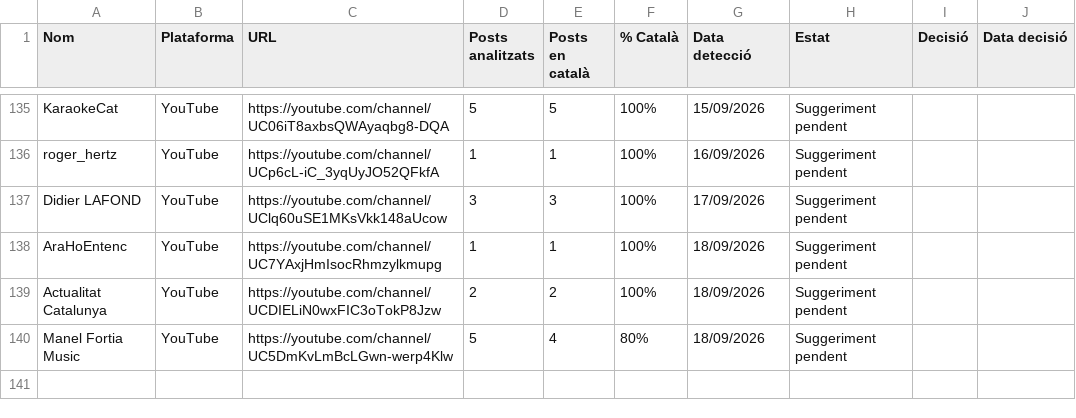
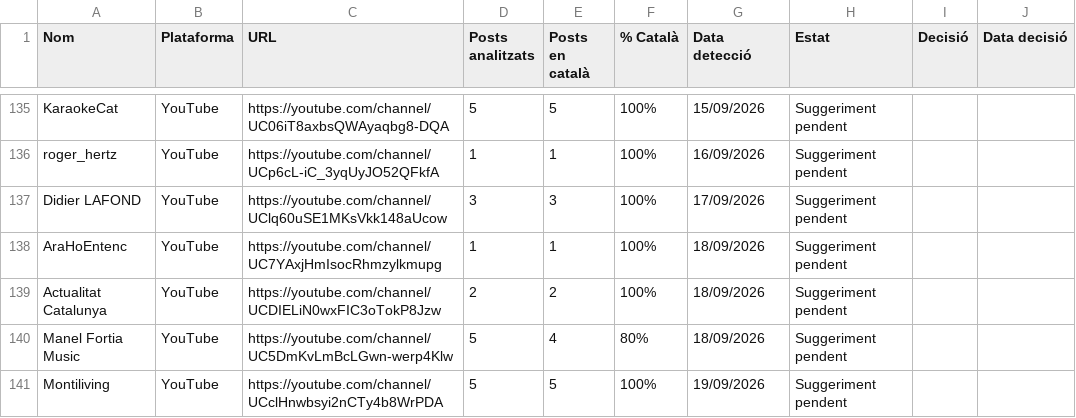
Before and after one commit to gvelez74/llista-recerca, a CSV file: dades/suggeriments.csv, drawn as a sheet; only a part is shown, gaps mark what is left out; the diff names each change by its address in the sheet, - before the commit and + after, or states it on an @@ line.

```diff
--- a/dades/suggeriments.csv
+++ b/dades/suggeriments.csv
+row 141: Montiliving | YouTube | https://youtube.com/channel/UCclHnwbsyi2nCTy4b8WrPDA | 5 | 5 | 100% | 19/09/2026 | Suggeriment pendent
```
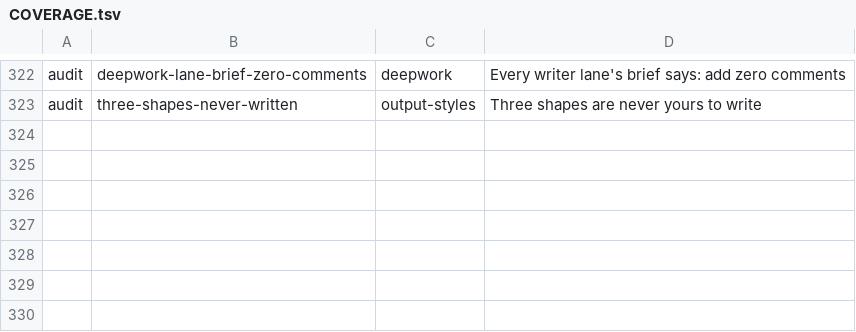
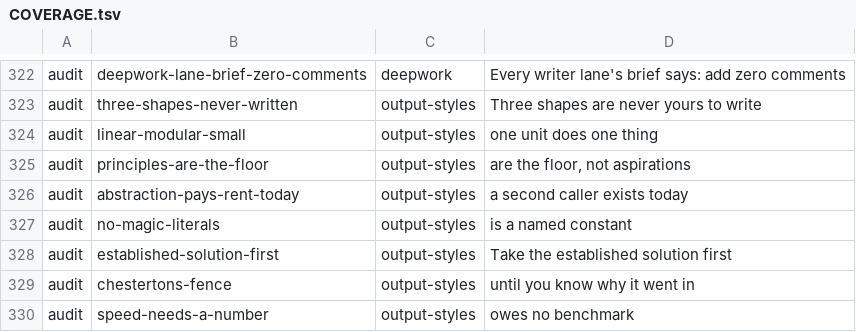
Before and after one commit to mdrubelamin2/omc-slim, a TSV file: COVERAGE.tsv, drawn as a sheet; only a part is shown, gaps mark what is left out; the diff names each change by its address in the sheet, - before the commit and + after, or states it on an @@ line.

```diff
--- a/COVERAGE.tsv
+++ b/COVERAGE.tsv
+row 324: audit | linear-modular-small | output-styles | one unit does one thing
+row 325: audit | principles-are-the-floor | output-styles | are the floor, not aspirations
+row 326: audit | abstraction-pays-rent-today | output-styles | a second caller exists today
+row 327: audit | no-magic-literals | output-styles | is a named constant
+row 328: audit | established-solution-first | output-styles | Take the established solution first
+row 329: audit | chestertons-fence | output-styles | until you know why it went in
+row 330: audit | speed-needs-a-number | output-styles | owes no benchmark
```
Also changed, not shown: REINFORCEMENT.tsv, 18 other files.
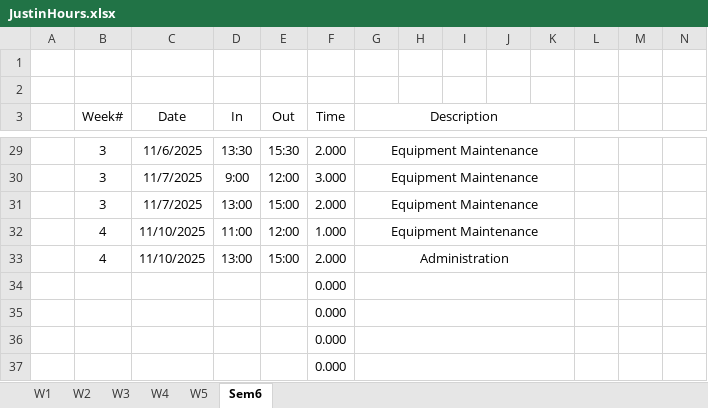
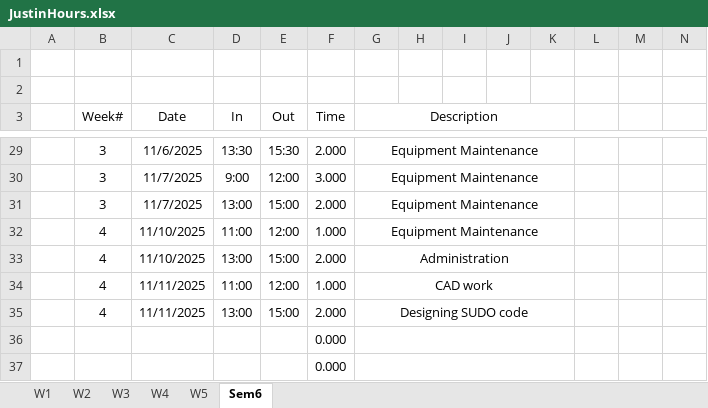
Before and after one commit to ju8t1n203/Midi-Bass-Guitar, an Excel workbook: JustinHours.xlsx, sheet Sem6, drawn as a sheet; only a part is shown, gaps mark what is left out; values as stored, in another font and other column widths than the file's, no borders; removed rows and columns are numbered as before the commit, all else as after; rows hold the shown columns only; the diff names each change by its address in the sheet, - before the commit and + after, or states it on an @@ line.

```diff
--- a/JustinHours.xlsx (sheet Sem6)
+++ b/JustinHours.xlsx (sheet Sem6)
-row 34:  |  |  |  |  | 0.000
-row 35:  |  |  |  |  | 0.000
+row 34:  | 4 | 11/11/2025 | 11:00 | 12:00 | 1.000 | CAD work
+row 35:  | 4 | 11/11/2025 | 13:00 | 15:00 | 2.000 | Designing SUDO code
```
Also changed, not shown: 14 other files.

- - - -

■ Task statement: Lines holding the string "Also": find them in the listing above and copy each one.

■ Reply to the exercise:
Also changed, not shown: REINFORCEMENT.tsv, 18 other files.
Also changed, not shown: 14 other files.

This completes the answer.